Exercise description: Copy out each line of the entries below in which the string "scss" appears.

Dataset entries
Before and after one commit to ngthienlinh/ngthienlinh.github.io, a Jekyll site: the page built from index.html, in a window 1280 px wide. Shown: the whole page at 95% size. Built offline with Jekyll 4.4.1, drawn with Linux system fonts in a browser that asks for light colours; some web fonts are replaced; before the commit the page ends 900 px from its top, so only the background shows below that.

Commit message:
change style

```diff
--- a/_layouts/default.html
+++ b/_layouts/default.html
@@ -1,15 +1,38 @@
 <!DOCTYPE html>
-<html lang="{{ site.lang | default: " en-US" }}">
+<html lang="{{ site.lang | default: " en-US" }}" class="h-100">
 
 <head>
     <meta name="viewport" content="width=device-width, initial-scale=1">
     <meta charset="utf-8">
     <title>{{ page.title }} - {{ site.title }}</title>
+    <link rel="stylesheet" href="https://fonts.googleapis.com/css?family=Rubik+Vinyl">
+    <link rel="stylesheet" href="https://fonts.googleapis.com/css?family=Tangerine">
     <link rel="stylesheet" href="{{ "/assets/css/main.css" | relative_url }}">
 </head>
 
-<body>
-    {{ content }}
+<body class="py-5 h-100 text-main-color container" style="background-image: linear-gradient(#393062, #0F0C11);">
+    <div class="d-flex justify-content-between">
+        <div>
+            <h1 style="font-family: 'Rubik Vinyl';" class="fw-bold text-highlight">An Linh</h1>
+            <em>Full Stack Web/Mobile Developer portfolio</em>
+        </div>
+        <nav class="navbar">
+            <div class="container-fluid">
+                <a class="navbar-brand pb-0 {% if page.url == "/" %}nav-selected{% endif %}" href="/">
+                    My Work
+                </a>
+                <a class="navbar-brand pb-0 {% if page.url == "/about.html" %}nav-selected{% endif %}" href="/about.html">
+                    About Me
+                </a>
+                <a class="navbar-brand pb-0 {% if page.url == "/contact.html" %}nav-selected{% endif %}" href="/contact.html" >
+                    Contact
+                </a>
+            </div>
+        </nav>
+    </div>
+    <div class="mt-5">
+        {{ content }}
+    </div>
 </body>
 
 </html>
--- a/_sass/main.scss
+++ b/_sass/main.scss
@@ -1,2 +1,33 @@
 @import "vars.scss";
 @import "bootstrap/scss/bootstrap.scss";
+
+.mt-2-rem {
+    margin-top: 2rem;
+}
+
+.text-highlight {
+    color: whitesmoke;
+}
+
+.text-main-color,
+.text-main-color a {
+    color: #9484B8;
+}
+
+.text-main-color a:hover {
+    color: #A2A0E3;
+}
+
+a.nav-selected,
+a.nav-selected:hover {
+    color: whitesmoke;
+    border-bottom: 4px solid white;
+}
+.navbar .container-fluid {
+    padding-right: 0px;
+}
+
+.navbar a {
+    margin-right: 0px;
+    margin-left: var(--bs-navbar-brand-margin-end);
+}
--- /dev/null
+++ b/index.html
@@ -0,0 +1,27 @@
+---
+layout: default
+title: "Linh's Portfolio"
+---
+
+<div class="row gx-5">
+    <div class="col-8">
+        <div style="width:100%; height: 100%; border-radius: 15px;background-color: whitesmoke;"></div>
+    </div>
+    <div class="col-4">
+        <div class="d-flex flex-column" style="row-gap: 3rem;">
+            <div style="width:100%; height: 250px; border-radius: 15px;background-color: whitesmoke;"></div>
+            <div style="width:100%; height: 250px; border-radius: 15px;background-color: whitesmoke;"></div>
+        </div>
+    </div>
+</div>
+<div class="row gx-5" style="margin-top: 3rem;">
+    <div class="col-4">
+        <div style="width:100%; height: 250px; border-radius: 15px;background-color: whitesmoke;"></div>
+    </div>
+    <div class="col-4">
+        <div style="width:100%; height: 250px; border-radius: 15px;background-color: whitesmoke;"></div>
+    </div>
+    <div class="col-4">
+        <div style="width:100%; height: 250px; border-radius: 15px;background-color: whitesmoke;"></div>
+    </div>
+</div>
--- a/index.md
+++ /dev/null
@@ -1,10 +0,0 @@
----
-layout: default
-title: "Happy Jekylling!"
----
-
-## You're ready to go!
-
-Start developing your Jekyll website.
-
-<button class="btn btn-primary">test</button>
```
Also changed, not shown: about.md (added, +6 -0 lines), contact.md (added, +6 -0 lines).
==
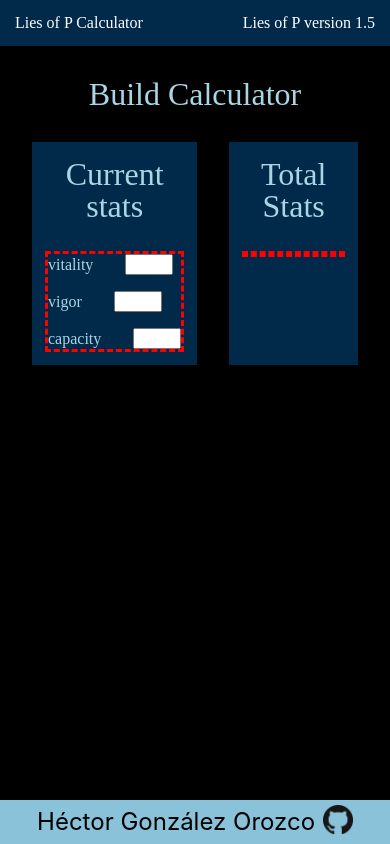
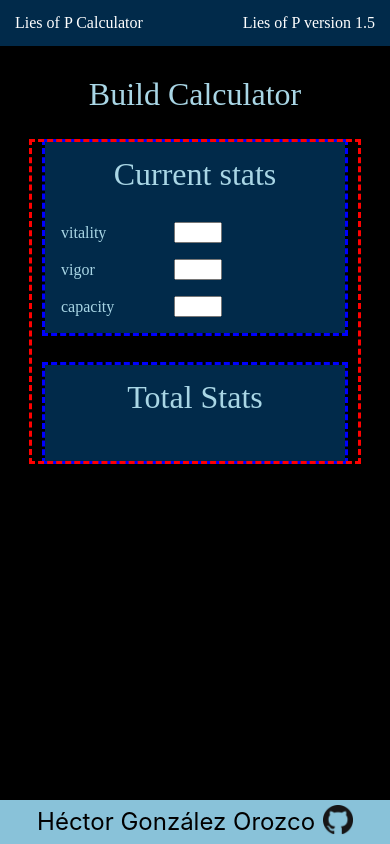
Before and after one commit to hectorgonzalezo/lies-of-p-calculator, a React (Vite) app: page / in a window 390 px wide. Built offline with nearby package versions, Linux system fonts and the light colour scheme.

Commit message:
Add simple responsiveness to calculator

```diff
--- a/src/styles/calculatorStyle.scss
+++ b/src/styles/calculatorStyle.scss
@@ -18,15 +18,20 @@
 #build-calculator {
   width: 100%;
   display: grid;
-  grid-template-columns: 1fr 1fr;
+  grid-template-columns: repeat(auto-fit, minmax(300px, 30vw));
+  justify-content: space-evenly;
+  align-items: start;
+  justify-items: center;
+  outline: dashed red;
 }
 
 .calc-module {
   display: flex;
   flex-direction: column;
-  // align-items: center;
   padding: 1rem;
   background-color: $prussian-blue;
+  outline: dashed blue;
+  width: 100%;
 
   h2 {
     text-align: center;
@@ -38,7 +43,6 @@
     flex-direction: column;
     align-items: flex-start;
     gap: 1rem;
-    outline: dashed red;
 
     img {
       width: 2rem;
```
---
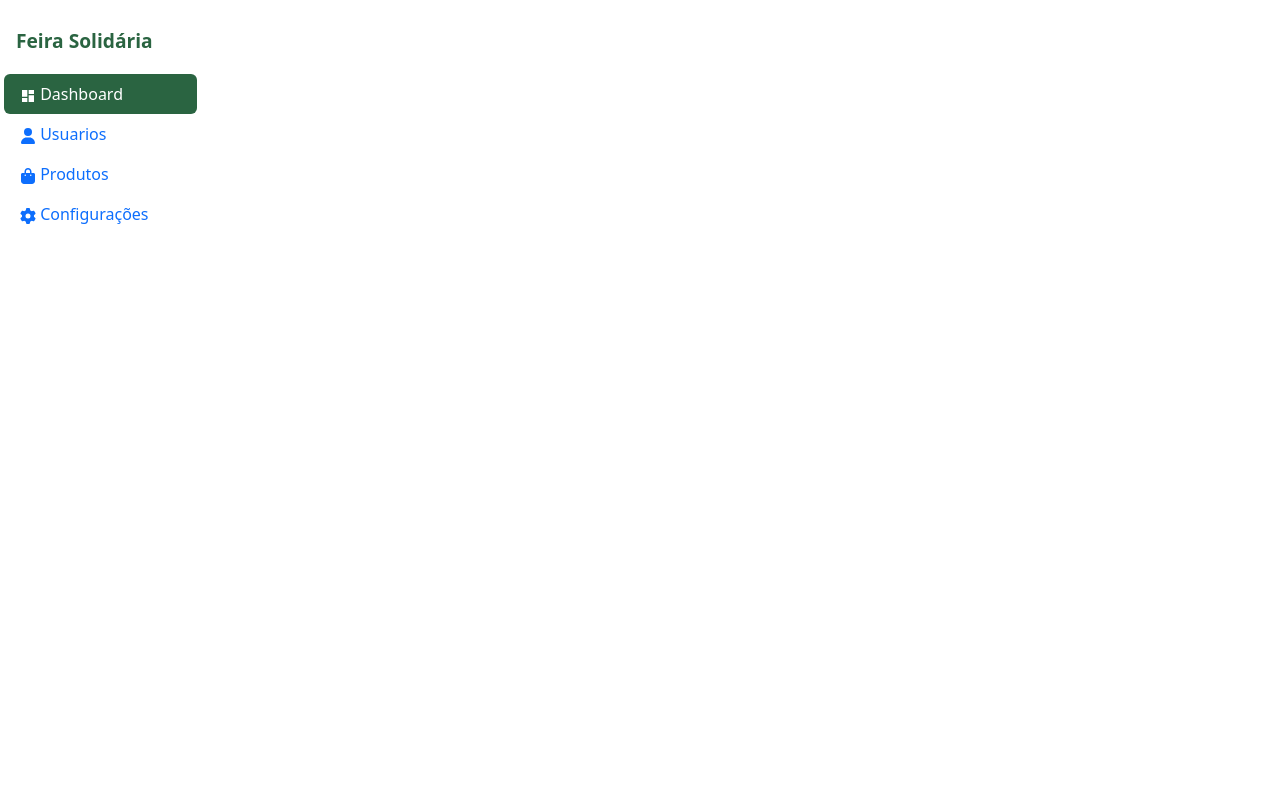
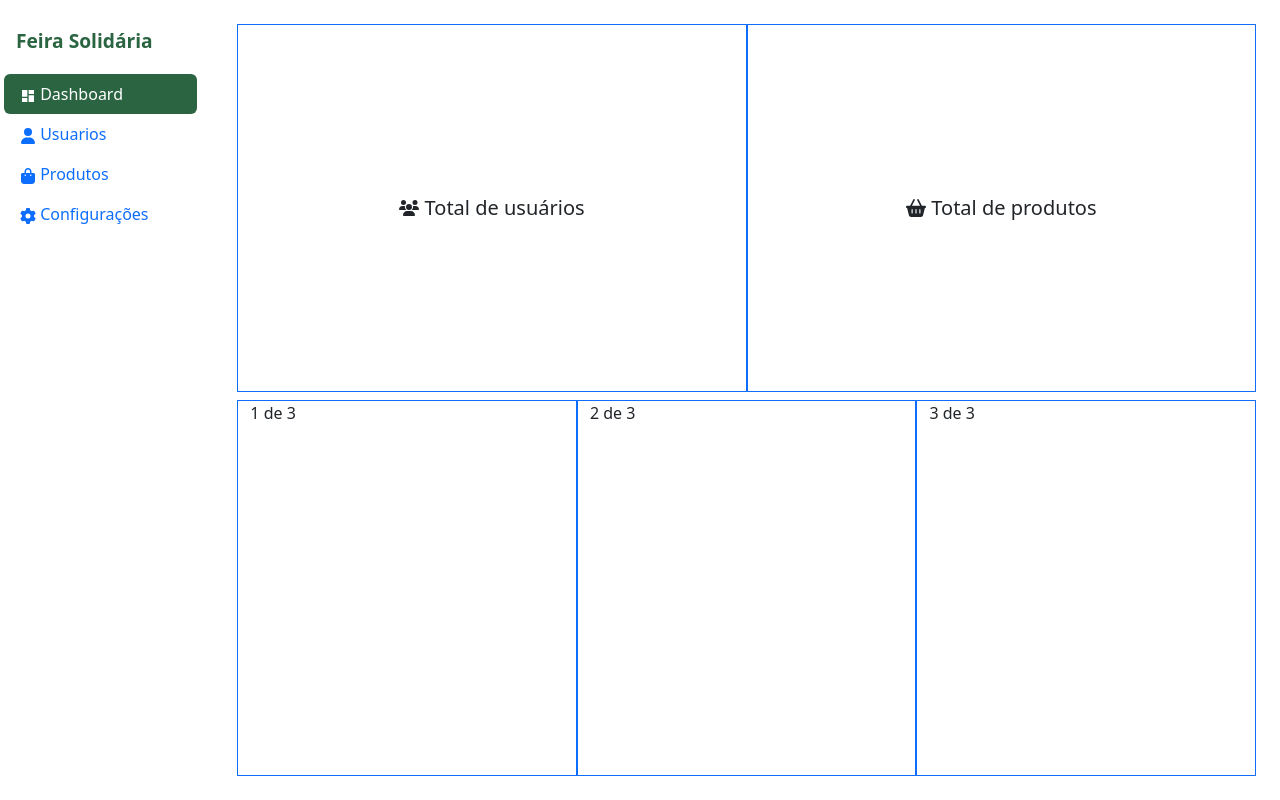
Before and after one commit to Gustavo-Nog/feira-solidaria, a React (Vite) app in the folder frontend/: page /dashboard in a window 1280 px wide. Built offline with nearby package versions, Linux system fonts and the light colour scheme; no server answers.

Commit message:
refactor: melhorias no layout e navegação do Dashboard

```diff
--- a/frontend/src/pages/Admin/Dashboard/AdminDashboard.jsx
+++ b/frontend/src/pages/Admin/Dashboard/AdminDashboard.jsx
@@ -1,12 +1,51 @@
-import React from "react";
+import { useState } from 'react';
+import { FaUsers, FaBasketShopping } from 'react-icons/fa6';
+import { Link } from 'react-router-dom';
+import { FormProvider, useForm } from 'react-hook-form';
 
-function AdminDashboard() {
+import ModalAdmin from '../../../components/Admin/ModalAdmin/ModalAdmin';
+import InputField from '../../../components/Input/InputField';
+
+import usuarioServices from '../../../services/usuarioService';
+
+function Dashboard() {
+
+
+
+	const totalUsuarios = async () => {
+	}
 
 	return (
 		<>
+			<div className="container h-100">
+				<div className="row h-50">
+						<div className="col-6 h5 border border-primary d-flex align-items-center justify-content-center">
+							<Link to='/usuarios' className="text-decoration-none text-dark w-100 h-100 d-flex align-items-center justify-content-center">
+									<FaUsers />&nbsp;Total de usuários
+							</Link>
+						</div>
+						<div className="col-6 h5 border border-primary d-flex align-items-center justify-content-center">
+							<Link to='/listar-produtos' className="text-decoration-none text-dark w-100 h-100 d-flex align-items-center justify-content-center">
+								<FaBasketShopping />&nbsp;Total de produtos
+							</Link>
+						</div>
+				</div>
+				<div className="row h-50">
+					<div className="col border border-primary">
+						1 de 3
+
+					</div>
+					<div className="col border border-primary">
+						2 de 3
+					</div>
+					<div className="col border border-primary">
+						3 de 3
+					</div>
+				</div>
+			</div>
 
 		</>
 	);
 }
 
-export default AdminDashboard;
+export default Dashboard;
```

Answer to this exercise:
--- a/_sass/main.scss
+++ b/_sass/main.scss
 @import "vars.scss";
 @import "bootstrap/scss/bootstrap.scss";
--- a/src/styles/calculatorStyle.scss
+++ b/src/styles/calculatorStyle.scss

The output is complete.